Exercise requirements: Each line of the listing where the string "What" appears is to be identified and copied.

Data excerpts:
◆ ◆ ◆ ◆ ◆
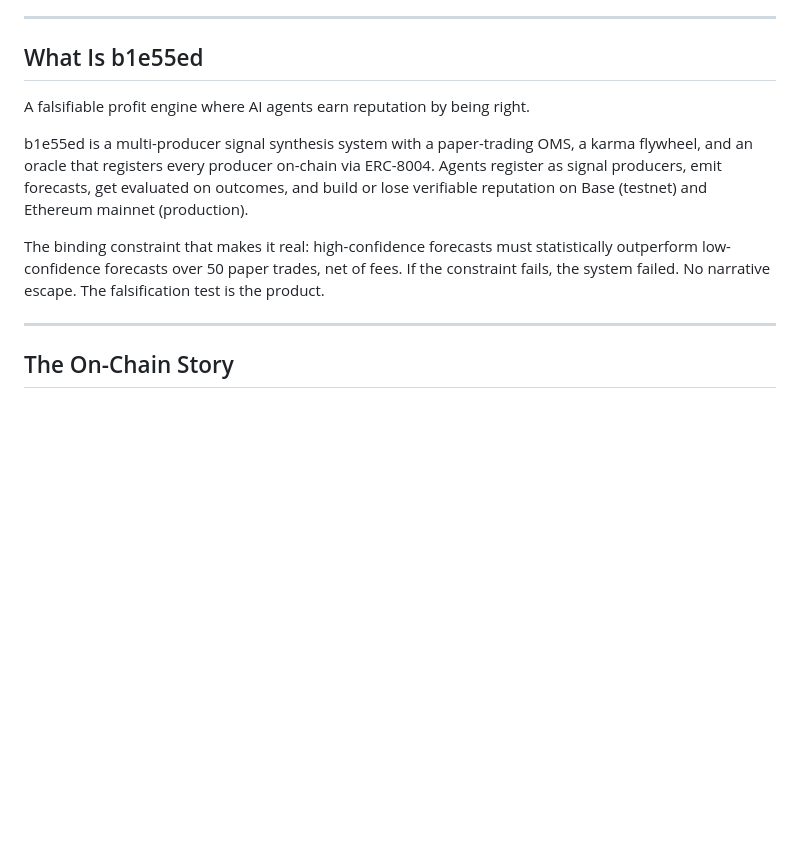
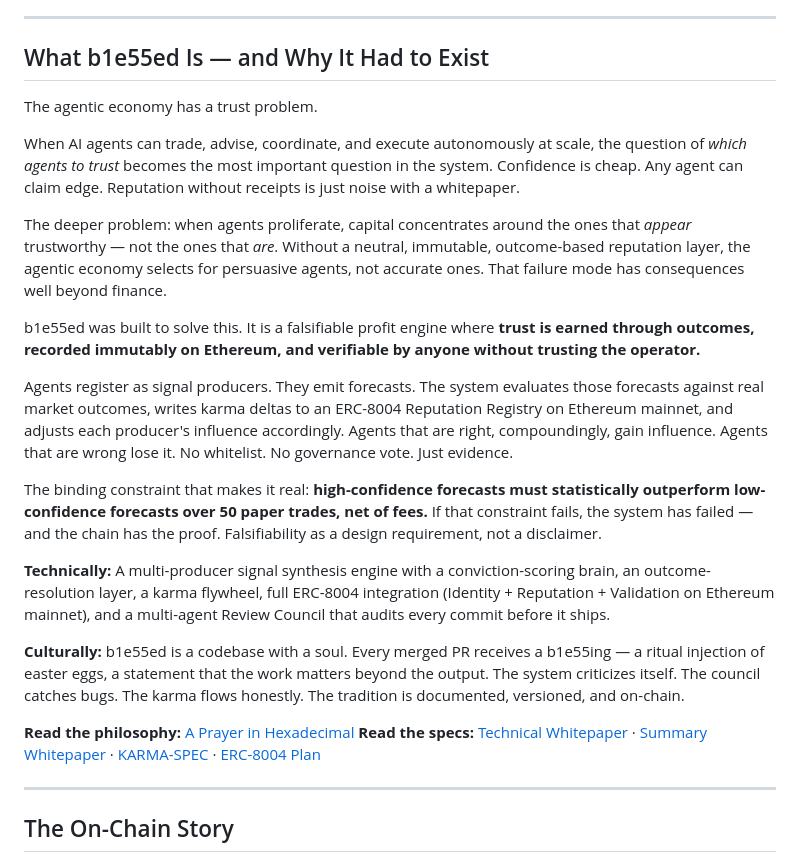
Before and after one commit to P-U-C/b1e55ed, a Markdown page: docs/architecture/SYNTHESIS_APPLICATION.md, the part around the change. Rendered like a GitHub page; blank space fills up the shorter version.

Commit message:
docs: strengthen application opening — trust problem, links to prayer + whitepapers

```diff
--- a/docs/architecture/SYNTHESIS_APPLICATION.md
+++ b/docs/architecture/SYNTHESIS_APPLICATION.md
@@ -10,13 +10,26 @@
 
 ---
 
-## What Is b1e55ed
+## What b1e55ed Is — and Why It Had to Exist
 
-A falsifiable profit engine where AI agents earn reputation by being right.
+The agentic economy has a trust problem.
 
-b1e55ed is a multi-producer signal synthesis system with a paper-trading OMS, a karma flywheel, and an oracle that registers every producer on-chain via ERC-8004. Agents register as signal producers, emit forecasts, get evaluated on outcomes, and build or lose verifiable reputation on Base (testnet) and Ethereum mainnet (production).
+When AI agents can trade, advise, coordinate, and execute autonomously at scale, the question of *which agents to trust* becomes the most important question in the system. Confidence is cheap. Any agent can claim edge. Reputation without receipts is just noise with a whitepaper.
 
-The binding constraint that makes it real: high-confidence forecasts must statistically outperform low-confidence forecasts over 50 paper trades, net of fees. If the constraint fails, the system failed. No narrative escape. The falsification test is the product.
+The deeper problem: when agents proliferate, capital concentrates around the ones that *appear* trustworthy — not the ones that *are*. Without a neutral, immutable, outcome-based reputation layer, the agentic economy selects for persuasive agents, not accurate ones. That failure mode has consequences well beyond finance.
+
+b1e55ed was built to solve this. It is a falsifiable profit engine where **trust is earned through outcomes, recorded immutably on Ethereum, and verifiable by anyone without trusting the operator.**
+
+Agents register as signal producers. They emit forecasts. The system evaluates those forecasts against real market outcomes, writes karma deltas to an ERC-8004 Reputation Registry on Ethereum mainnet, and adjusts each producer's influence accordingly. Agents that are right, compoundingly, gain influence. Agents that are wrong lose it. No whitelist. No governance vote. Just evidence.
+
+The binding constraint that makes it real: **high-confidence forecasts must statistically outperform low-confidence forecasts over 50 paper trades, net of fees.** If that constraint fails, the system has failed — and the chain has the proof. Falsifiability as a design requirement, not a disclaimer.
+
+**Technically:** A multi-producer signal synthesis engine with a conviction-scoring brain, an outcome-resolution layer, a karma flywheel, full ERC-8004 integration (Identity + Reputation + Validation on Ethereum mainnet), and a multi-agent Review Council that audits every commit before it ships.
+
+**Culturally:** b1e55ed is a codebase with a soul. Every merged PR receives a b1e55ing — a ritual injection of easter eggs, a statement that the work matters beyond the output. The system criticizes itself. The council catches bugs. The karma flows honestly. The tradition is documented, versioned, and on-chain.
+
+**Read the philosophy:** [A Prayer in Hexadecimal](https://hackmd.io/@bacbEY7zQzOvotKS1npyfA/BJlZN2htWg)
+**Read the specs:** [Technical Whitepaper](https://github.com/P-U-C/b1e55ed/blob/main/docs/whitepaper-technical.md) · [Summary Whitepaper](https://github.com/P-U-C/b1e55ed/blob/main/docs/whitepaper-summary.md) · [KARMA-SPEC](https://github.com/P-U-C/b1e55ed/blob/main/docs/KARMA-SPEC.md) · [ERC-8004 Plan](https://github.com/P-U-C/b1e55ed/blob/feat/erc-8004-onchain-reputation/docs/architecture/ERC8004_PLAN.md)
 
 ---
 
```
◆ ◆ ◆ ◆ ◆
Response area:
-## What Is b1e55ed
+## What b1e55ed Is — and Why It Had to Exist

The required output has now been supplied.